by Michael Sansolo
In our technological world it seems the limits of what can and will be done are always left in the dust. Kevin and I like to speculate on future technologies; needless to say, with us the discussion always comes back to Star Trek.
But in many ways life seems like Star Trek. Consider those 17-year periodic cicadas I’ve talked about before. The last time they emerged in 2004 there was no such thing as an iPhone. In fact, there were no smart phones. None of us knew what 5G stood for, could have imagined ransomware choking fuel supplies, having watches that give a rapid EKG, electric powered unicycles or drones delivering our groceries. (Or think about the technology Kevin wrote about on Friday that allows people to “try on” clothing virtually.)
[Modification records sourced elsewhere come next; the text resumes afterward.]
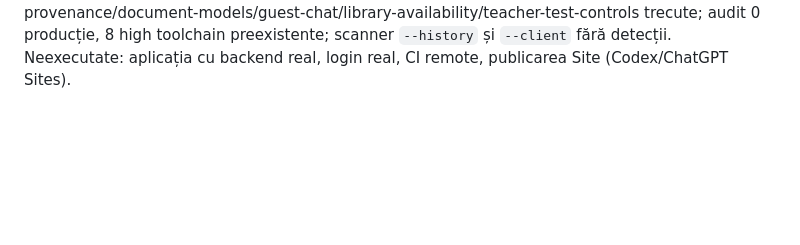
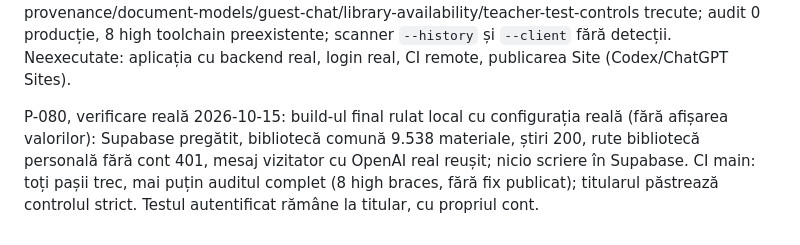
Before and after one commit to efleihraian/ProfPlus, a Markdown page: docs/WORKLOG.md, the part around the change. Drawn GitHub-style; blank space fills up the shorter version.

```diff
--- a/docs/WORKLOG.md
+++ b/docs/WORKLOG.md
@@ -538,3 +538,5 @@ Pași următori: push branch + PR (cu acces GitHub), CI/build, review uman pe al
 P-080, continuare 2026-10-15: titularul a publicat branch-ul din terminalul propriu (origin/feature/P-080-personal-library-plusi = 0acd88f) și a cerut explicit integrarea fără aprobarea altui cont, conform instrucțiunii active din 2026-10-11. Sesiunea agentului nu are acces de rețea la GitHub, deci fetch-ul, build-ul pe Mac și push-ul pe main se execută din terminalul titularului; până la confirmarea lor nu se declară integrarea sau publicarea Site.
 
 P-080, livrare 2026-10-15: PR #24 MERGED și origin/main = c126156 (push efectuat de titular din terminal). Acces GitHub pentru agent prin autorizare device-flow aprobată de titular, token păstrat doar în VM-ul sesiunii. Verificări pe Linux cu `npm install` din lockfile: build reușit, tsc fără erori, test:account și suitele personal-library/cloud-library/exercise-options/exercise-provenance/document-models/guest-chat/library-availability/teacher-test-controls trecute; audit 0 producție, 8 high toolchain preexistente; scanner `--history` și `--client` fără detecții. Neexecutate: aplicația cu backend real, login real, CI remote, publicarea Site (Codex/ChatGPT Sites).
+
+P-080, verificare reală 2026-10-15: build-ul final rulat local cu configurația reală (fără afișarea valorilor): Supabase pregătit, bibliotecă comună 9.538 materiale, știri 200, rute bibliotecă personală fără cont 401, mesaj vizitator cu OpenAI real reușit; nicio scriere în Supabase. CI main: toți pașii trec, mai puțin auditul complet (8 high braces, fără fix publicat); titularul păstrează controlul strict. Testul autentificat rămâne la titular, cu propriul cont.
```
Also changed, not shown: docs/PERSONAL_LIBRARY.md (+9 -1 lines).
Of course, cicadas won’t worry about any of that stuff. You, however, must, because all this new technology always finds a way to quickly change life for consumers everywhere and that impacts your business.
Just last week, IBM announced the development of a new, denser computer chip that once available (in five years, they estimate) could quadruple the battery life in your smart phone and that’s just the start.
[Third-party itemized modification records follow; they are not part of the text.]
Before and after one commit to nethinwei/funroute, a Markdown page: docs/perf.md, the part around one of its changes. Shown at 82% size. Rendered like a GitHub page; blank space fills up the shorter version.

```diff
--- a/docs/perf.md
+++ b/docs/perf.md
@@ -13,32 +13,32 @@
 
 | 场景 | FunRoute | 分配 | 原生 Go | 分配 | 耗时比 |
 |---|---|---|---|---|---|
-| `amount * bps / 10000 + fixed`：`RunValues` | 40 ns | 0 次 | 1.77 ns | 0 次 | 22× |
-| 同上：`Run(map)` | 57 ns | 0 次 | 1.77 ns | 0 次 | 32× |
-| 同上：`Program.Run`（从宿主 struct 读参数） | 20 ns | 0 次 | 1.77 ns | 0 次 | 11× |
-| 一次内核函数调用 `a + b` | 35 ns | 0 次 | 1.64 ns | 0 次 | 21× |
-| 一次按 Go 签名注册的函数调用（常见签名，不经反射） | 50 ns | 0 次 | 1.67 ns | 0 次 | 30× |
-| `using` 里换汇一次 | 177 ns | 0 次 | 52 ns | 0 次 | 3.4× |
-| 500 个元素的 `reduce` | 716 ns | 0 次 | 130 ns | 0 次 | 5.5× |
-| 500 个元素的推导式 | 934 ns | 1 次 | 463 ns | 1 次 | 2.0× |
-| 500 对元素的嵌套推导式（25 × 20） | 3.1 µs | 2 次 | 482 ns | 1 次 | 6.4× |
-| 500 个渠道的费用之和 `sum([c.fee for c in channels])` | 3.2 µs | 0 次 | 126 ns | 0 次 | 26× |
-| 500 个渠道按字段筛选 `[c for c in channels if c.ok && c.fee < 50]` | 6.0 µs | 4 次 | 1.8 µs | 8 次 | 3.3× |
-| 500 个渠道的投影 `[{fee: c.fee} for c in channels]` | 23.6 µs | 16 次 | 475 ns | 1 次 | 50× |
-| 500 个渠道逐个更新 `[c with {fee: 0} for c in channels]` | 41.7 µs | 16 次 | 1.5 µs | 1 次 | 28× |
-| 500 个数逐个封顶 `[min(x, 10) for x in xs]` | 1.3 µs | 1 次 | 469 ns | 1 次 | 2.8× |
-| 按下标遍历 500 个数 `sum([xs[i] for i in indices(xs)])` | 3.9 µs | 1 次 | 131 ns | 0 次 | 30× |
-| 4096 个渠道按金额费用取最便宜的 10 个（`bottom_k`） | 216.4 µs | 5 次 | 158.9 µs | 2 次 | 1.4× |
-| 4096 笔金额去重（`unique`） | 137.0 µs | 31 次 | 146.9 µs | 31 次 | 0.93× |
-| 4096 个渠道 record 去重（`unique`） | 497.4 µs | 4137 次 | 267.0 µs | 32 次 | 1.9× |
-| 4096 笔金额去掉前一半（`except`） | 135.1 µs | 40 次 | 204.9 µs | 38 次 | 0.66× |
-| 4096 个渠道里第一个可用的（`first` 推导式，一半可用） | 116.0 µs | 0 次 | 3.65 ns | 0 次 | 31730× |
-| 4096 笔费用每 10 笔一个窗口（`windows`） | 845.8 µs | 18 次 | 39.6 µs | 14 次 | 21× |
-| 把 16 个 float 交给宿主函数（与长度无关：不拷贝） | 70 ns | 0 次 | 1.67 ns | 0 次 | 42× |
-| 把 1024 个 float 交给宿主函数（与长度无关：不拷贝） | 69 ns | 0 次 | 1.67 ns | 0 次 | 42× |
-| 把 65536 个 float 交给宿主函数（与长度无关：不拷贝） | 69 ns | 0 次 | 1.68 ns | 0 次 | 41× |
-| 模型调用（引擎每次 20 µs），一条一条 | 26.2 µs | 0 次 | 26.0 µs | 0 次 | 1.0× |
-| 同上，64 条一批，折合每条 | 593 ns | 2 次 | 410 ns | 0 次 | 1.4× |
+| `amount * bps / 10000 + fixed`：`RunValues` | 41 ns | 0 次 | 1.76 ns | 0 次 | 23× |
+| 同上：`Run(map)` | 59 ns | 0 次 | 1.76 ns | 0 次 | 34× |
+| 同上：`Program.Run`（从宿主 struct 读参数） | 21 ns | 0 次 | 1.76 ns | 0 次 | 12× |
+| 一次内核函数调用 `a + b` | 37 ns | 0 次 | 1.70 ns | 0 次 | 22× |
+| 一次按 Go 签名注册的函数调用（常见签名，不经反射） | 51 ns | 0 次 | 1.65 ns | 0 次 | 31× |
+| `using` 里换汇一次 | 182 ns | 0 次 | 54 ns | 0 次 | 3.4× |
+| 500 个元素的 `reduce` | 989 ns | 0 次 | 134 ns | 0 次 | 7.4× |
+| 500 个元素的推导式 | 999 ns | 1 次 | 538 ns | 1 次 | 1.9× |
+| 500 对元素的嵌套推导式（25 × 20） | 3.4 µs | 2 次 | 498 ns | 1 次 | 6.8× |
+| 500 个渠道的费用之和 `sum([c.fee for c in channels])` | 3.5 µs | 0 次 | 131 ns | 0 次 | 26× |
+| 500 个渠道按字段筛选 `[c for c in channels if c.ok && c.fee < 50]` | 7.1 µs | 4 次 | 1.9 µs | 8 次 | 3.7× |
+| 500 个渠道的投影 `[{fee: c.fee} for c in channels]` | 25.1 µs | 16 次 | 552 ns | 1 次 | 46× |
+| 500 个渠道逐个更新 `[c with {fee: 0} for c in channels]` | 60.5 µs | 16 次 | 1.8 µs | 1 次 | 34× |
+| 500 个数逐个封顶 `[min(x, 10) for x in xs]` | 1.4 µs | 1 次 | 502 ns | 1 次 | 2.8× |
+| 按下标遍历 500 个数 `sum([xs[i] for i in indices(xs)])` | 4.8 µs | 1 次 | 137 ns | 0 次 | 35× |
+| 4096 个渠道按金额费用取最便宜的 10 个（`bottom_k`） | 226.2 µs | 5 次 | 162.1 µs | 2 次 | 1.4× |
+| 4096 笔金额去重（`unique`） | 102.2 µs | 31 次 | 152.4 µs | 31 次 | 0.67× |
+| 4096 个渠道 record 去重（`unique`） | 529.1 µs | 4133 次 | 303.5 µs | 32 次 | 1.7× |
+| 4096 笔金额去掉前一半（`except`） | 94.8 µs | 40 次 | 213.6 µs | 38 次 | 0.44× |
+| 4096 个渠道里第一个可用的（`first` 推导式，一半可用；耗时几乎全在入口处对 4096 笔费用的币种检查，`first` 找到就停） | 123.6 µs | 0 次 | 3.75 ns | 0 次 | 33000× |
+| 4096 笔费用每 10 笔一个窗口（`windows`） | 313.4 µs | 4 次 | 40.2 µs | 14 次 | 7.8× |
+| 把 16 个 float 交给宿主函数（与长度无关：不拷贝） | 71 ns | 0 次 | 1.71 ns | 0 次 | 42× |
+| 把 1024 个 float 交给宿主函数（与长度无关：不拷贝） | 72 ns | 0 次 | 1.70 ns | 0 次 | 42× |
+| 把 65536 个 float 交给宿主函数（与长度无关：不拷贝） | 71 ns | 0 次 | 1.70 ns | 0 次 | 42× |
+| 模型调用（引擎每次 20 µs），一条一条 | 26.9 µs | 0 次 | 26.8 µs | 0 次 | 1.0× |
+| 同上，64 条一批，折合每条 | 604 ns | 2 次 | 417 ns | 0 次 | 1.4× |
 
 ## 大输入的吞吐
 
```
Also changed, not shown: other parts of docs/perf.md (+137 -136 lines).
It’s been years since I’ve heard anyone talk about Moore’s law, the long ago technology prediction that every two years the power and capability of computer chips would double, while costs would essentially drop by 50%. Gordon Moore (later the CEO of Intel) made that prediction in 1965 (and edited it a decade later) when neither people nor cicadas could have possibly imagined the technology we’d all have at hand today. (Everyone that is except Gene Roddenberry, the creator of Star Trek, which first aired in 1966.)
So let’s consider where things go next. If we’re soon to see chips that are exponentially faster than today’s and linked to 5G networks that are themselves substantially faster, that means today’s technological dreams are coming true faster than anyone might have imagined.
In turn that means we are just a few years from smarter homes, smarter appliances and an expectation of smarter stores that are armed with artificial intelligence and more, and that will take the mundane shopping trip to new technological heights and frankly to places I can’t imagine. Perhaps we’ll finally achieve the Star Trek vision of food replicators that turn waste back into desirable edibles, but more likely our future phones and watches will guide us through the supermarket to the products we need based on what our refrigerators told them.
That’s, of course, if we need go to a store at all.
Here’s the thing: we aren’t cicadas who get to emerge every 17 years and try to somehow survive whatever changes the world has created. We do it day after day. That means even now companies need people thinking about the impact of vastly enhanced smartphone chips and networks, not to mention shoppers who’s expectations will rise exponentially with every change.
For many businesses the challenge isn’t so much Moore’s Law as “we expect more” law, of consumers’ rising demands. And either you rise up with them or you become as relevant as the computers Gordon Moore likely battled in 1965 to get them to complete a simple math equation.
Change, competition and consumers are all constants, but mainly in how they keep growing.
Michael Sansolo can be reached via email at email@example.com.
His book, “THE BIG PICTURE: Essential Business Lessons From The Movies,” co-authored with Kevin Coupe, is available here.
And, his book "Business Rules!" is available from Amazon here.